There is only one team in the ECAC South with a younger lineup than American University, and there is only one team the Eagles can outplay inside. That team is East Carolina, which the Eagles beat, 88-79, last night at Fort Myer.
American forwards Steve Nesmith and Jim Lutz scored 22 and 19 points, respectively, and center Eric White had 18.
East Carolina, loser of 14 of its last 15, is the only team American has beaten in its last six games.
The Pirates, who start four sophomores and a junior, fell to 6-18 overall, 0-12 in the league.
American, whose tallest starters are Lutz and White at 6 feet 5, pushed the ball inside from the beginning, as they did in the earlier 79-62 victory over the Pirates. Point guard Mike Sampson (seven assists) did a good job getting the ball down low, and the Eagles (8-17 overall, 3-10 in the league) kept taking layups against East Carolina's unaggressive defensive interior.
"Eric and Steve were working pretty hard to post up, and we were getting easy shots from it," said Lutz. "Going inside is a luxury for us, and we took full advantage of it."

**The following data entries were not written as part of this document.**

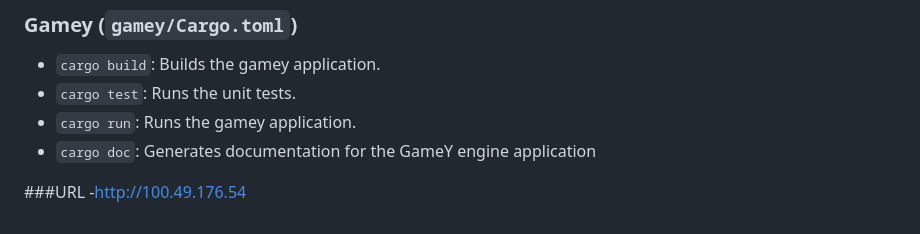
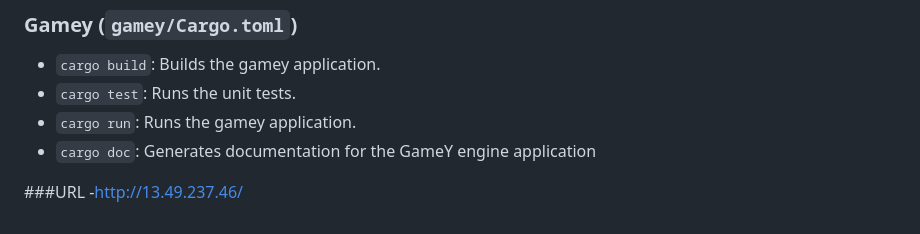
Before and after one commit to Arquisoft/yovi_es2c, a Markdown page: README.md, the part around the change. Rendered like a GitHub page.

Commit message:
Update URL in README.md

```diff
--- a/README.md
+++ b/README.md
@@ -184,4 +184,4 @@ This repository contains unit tests per component and E2E tests for the main web
 - `cargo doc`: Generates documentation for the GameY engine application
 
 ###URL
--http://100.49.176.54
+-http://13.49.237.46/
```
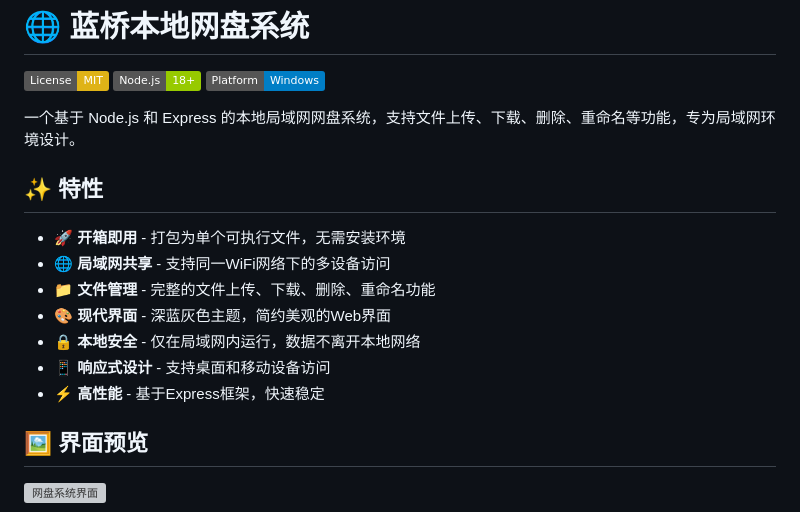
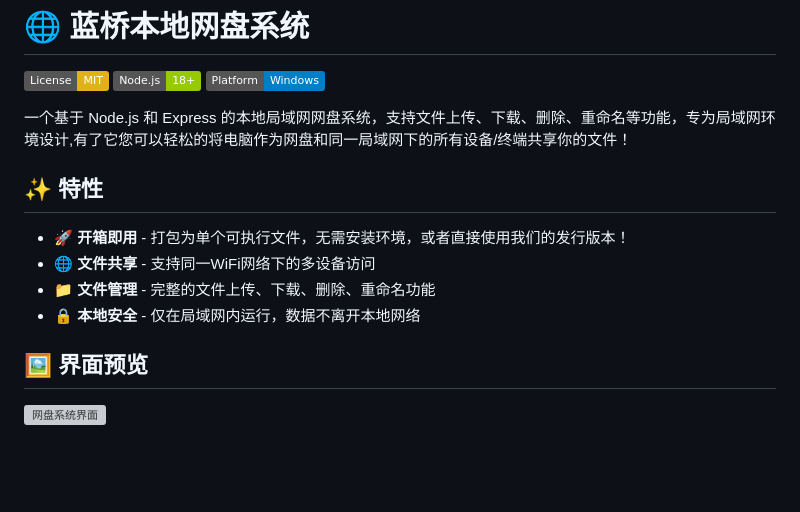
Before and after one commit to XiaoLuoTian189/LanQiao, a Markdown page: README.md, the part around the change. GitHub-like rendering; badges without logos; blank space fills up the shorter version; grey boxes are pictures that could not be loaded.

```diff
--- a/README.md
+++ b/README.md
@@ -4,17 +4,14 @@
 [![Node.js](https://img.shields.io/badge/Node.js-18+-green.svg)](https://nodejs.org/)
 [![Platform](https://img.shields.io/badge/Platform-Windows-blue.svg)](https://www.microsoft.com/windows)
 
-一个基于 Node.js 和 Express 的本地局域网网盘系统，支持文件上传、下载、删除、重命名等功能，专为局域网环境设计。
+一个基于 Node.js 和 Express 的本地局域网网盘系统，支持文件上传、下载、删除、重命名等功能，专为局域网环境设计,有了它您可以轻松的将电脑作为网盘和同一局域网下的所有设备/终端共享你的文件！
 
 ## ✨ 特性
 
-- 🚀 **开箱即用** - 打包为单个可执行文件，无需安装环境
-- 🌐 **局域网共享** - 支持同一WiFi网络下的多设备访问
+- 🚀 **开箱即用** - 打包为单个可执行文件，无需安装环境，或者直接使用我们的发行版本！
+- 🌐 **文件共享** - 支持同一WiFi网络下的多设备访问
 - 📁 **文件管理** - 完整的文件上传、下载、删除、重命名功能
-- 🎨 **现代界面** - 深蓝灰色主题，简约美观的Web界面
 - 🔒 **本地安全** - 仅在局域网内运行，数据不离开本地网络
-- 📱 **响应式设计** - 支持桌面和移动设备访问
-- ⚡ **高性能** - 基于Express框架，快速稳定
 
 ## 🖼️ 界面预览
 
```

East Carolina, which has been outrebounded by an average of 10 per game by league opponents, was outrebounded, 29-22, by American. The Pirates have lived by the outside shooting of Curt Vanderhorst (28 points) and William Grady (21), and their 58 percent shooting helped them stay in the game last night.
Sampson and freshman guard Chuck West (career-high 19 points), however, proved adept at working the ball on the other end of the court. American took a 33-26 lead with 4:53 to go in the first half as Nesmith scored the last of his five consecutive baskets for the Eagles.
"It was a process of being patient," said American Coach Ed Tapscott. "I thought Eric did a real good job rebounding, and then he popped that little 10 and 12 foot jumper from the base line because he knew the guy guarding him (6-10 Leon Bass) wasn't going to chase him."
American led by 67-54 after Lutz's jumper with 9:10 remaining. With five minutes left, East Carolina Coach Charlie Harrison, frustrated with his front line, inserted a five-guard lineup.